Have you ever gone through a difficult experience and once you told a trusted friend you felt much better?
Did you know it is possible to show up for yourself in a similar way in practice? When we encounter an experience that we judge as negative (and life is full of them, isn’t it?) the tendency is to tense up and brace against the experience. On top of this response, many of us are conditioned to blame ourselves harshly as well, which increases the constriction and tension in the mind/body. A kind friend soothes.
Sitting openly with experience can have tremendous benefit.
Set the intention to be open to this experience, no matter how unwanted it is. Check in with yourself with care and compassion. Notice any physical tension in the body and acknowledge it without demanding it be any other way than it is. Take heart: whatever is being experienced is here already anyway. With gentle, friendly attention give yourself the same caring that you would a good friend. If you notice harsh words directed at yourself from your internal monologue, just notice them too as you would notice tension in your shoulders. Acknowledge harsh inner mental events without demanding that they be any other way.
Invite the tension and the harshness to soften if it will. Be ok if it doesn’t – just keep breathing and setting the intention to really be there for yourself. Soften, soothe, and allow your experience. Meet your harshness like a kind friend, with spaciousness and trust that this event will pass and with it the heavy emotions you may be experiencing. Close your meditation by acknowledging that this act of self-care and self-love is crucial for health and well-being. Far from being self-indulgent, it is a pre-requisite for showing up for others in your life as well.
Mindfulness and Stress: Being Your Own Best Friend
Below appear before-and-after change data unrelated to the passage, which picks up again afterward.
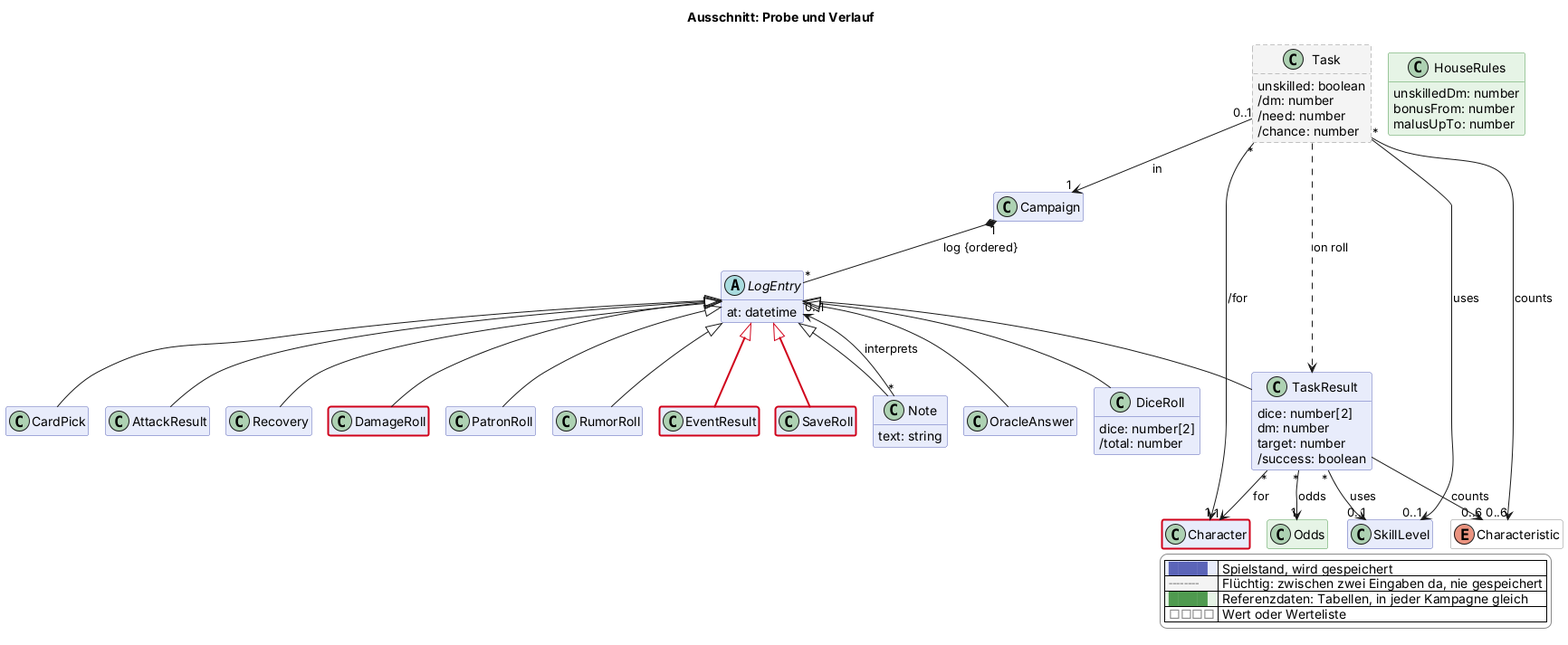
scuzzar/SRE keeps this PlantUML diagram as docs/views/probe.png. Above is the earlier version.
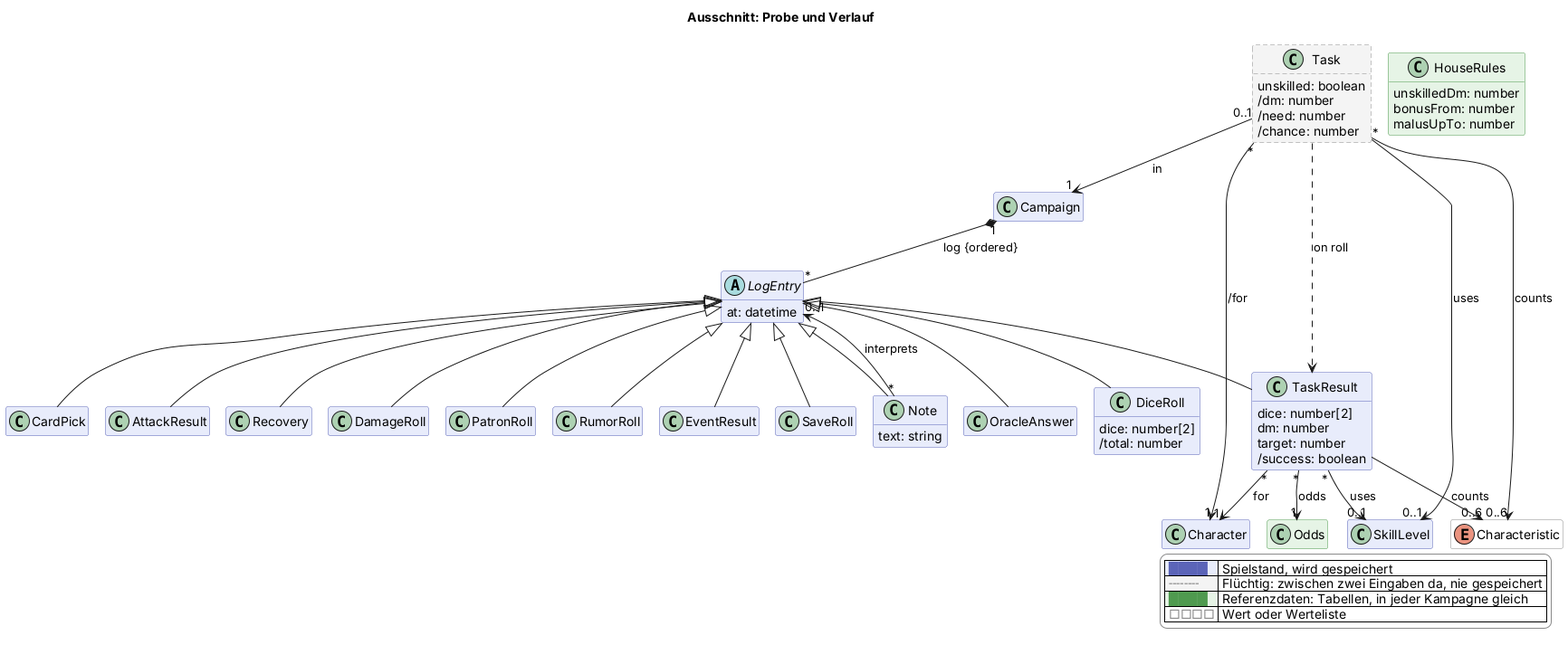
After the commit.

What changed in the source:
```diff
@@ -86,8 +86,8 @@
   }
   class PatronRoll $begegnung
   class RumorRoll $begegnung
-  class EventResult $begegnung $newClass("2026-11-12c")
-  class SaveRoll $begegnung $newClass("2026-11-12c")
+  class EventResult $begegnung
+  class SaveRoll $begegnung
 
   class Task <<transient>> $probe {
     unskilled: boolean
@@ -143,8 +143,8 @@
 Task ..> TaskResult : on roll
 
 
-LogEntry <|-$newArrow("2026-11-12c")- EventResult
-LogEntry <|-$newArrow("2026-11-12c")- SaveRoll
+LogEntry <|-- EventResult
+LogEntry <|-- SaveRoll
 
 
 
@@ -154,6 +154,4 @@
   |<#e6f4e6> <color:#4f9a4f>████</color> | Referenzdaten: Tabellen, in jeder Kampagne gleich |
   |<#ffffff> <color:#8a8a8a>□□□□</color> | Wert oder Werteliste |
 endlegend
-class Character #line:d0021b;line.bold
-class DamageRoll #line:d0021b;line.bold
 @enduml
```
Jen Perry, MSEd, MA, LPC is a Licensed Professional Counselor, Mindfulness Meditation Teacher, and Coach. Registration is open for her next 6-week Self-Compassion Class: “Meeting Your Self: Becoming Your Own Best Friend.” Contact me for more information. Jen teaches and practices at The Resiliency Center, which offers a variety of services for health and well-being. This month’s newsletter focuses on Resiliency and the Stress Response. Learn more and read the newsletter at The Resiliency Center.